The Groupon Ads, Explained

The biggest loser on Super Bowl Sunday was likely Groupon with ads, including the one above, that offended. Likened to last week’s Kenneth Cole tweet debacle and dissed online, the ads made Groupon’s first pass at Super Bowl advertising seem like it would likely be their last.

Groupon chief exec Andrew Mason took to the company blog to explain the ads. (Updates after the jump.)

Mason writes:

We take the causes we highlighted extremely seriously – that’s why we created this campaign in partnership with many hallmark community organizations, for whom we’re raising money at Groupon’s roots are in social activism – we actually began as cause-based website called The Point, and we continue to use Groupon to support local causes with our G-Team initiative. In our two short years as a business, we’ve already raised millions of dollars for national charities like Donors Choose and Kiva.

Who knew?! Maybe if you already knew, but if you didn’t, how could you know?!

Mason goes on to say, that the ads were meant to be self-deprecating, poking fun at the often “trivial nature of stuff on Groupon when juxtaposed against bigger world issue.” He ends saying that they would never want to offend their customers.

The New York Times notes that the company has a history of stunt marketing, such as the Live Off Groupon campaign. Now we get it.

Update: CNBC is reporting that despite the criticism over the ads, Groupon’s clips have been successful. “They have over 50,000 new customers that have come on board since the ad ran, so its actually drawing the kind of business performance that we expected it to,” Miles Nadal, CEO of MDC Partners told the news outlet. Crispin Porter, an MDC ad agency, created the spots.

“You have to understand there is a difference between popularity and business effectiveness,” he went on to say.

Update: Mason has announced that the company is pulling the ads.

“We’ve listened to your feedback, and since we don’t see the point in continuing to anger people, we’re pulling the ads (a few may run again tomorrow – pulling ads immediately is sometimes impossible).,” Mason wrote on the Groupon blog. “We will run something less polarizing instead. We thought we were poking fun at ourselves, but clearly the execution was off and the joke didn’t come through.”

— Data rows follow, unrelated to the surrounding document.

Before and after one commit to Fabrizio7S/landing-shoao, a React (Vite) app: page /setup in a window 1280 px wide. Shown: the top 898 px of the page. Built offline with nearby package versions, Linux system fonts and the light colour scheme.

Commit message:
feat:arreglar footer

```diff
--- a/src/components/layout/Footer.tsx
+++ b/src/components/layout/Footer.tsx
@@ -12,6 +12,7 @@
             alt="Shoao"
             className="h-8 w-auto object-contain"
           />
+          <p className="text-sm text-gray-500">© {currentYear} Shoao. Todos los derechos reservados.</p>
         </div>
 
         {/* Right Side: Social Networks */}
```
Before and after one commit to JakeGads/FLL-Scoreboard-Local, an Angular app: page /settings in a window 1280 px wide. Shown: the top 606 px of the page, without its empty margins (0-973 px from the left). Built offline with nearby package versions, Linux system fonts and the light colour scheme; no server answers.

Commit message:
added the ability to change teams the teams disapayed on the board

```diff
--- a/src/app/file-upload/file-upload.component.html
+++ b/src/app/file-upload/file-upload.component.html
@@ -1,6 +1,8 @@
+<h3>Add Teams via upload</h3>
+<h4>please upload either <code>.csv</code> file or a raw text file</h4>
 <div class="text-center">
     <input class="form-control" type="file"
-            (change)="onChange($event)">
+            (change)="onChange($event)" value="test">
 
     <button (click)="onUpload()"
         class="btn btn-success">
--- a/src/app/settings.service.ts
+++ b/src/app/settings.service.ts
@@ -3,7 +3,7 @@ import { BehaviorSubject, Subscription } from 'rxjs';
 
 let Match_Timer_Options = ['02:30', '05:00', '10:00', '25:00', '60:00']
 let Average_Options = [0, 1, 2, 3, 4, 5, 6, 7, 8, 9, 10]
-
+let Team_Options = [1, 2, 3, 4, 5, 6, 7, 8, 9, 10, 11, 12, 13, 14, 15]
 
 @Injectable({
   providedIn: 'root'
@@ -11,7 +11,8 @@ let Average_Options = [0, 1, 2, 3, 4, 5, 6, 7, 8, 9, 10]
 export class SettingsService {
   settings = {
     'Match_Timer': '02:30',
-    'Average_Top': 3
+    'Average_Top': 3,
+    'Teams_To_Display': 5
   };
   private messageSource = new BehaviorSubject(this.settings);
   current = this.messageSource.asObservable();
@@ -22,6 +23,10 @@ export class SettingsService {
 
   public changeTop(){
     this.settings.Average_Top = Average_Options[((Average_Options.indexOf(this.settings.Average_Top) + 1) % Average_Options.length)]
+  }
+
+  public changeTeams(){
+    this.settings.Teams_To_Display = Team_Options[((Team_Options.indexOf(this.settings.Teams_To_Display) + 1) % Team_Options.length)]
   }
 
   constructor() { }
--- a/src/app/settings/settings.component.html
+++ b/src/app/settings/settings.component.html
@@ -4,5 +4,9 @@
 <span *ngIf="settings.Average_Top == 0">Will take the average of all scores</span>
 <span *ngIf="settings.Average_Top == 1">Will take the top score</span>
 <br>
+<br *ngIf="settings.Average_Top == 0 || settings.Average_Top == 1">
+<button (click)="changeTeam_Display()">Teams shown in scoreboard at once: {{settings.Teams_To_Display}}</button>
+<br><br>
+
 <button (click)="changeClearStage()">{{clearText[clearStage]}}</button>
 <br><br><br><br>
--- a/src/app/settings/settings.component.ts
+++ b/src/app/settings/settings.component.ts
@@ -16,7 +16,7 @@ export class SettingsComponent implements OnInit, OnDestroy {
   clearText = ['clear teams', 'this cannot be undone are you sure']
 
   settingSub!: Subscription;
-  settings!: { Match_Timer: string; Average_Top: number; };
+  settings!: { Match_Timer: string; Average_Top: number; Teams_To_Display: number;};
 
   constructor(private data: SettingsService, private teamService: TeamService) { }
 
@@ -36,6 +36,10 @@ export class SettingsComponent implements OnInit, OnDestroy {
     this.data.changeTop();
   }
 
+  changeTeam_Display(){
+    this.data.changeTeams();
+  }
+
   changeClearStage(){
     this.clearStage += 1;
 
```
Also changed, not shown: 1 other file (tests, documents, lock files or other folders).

He goes on to thank those who supported the company through the past days and says the charities involved will raise more than $500,000 and the company is donating $100,000 each as well.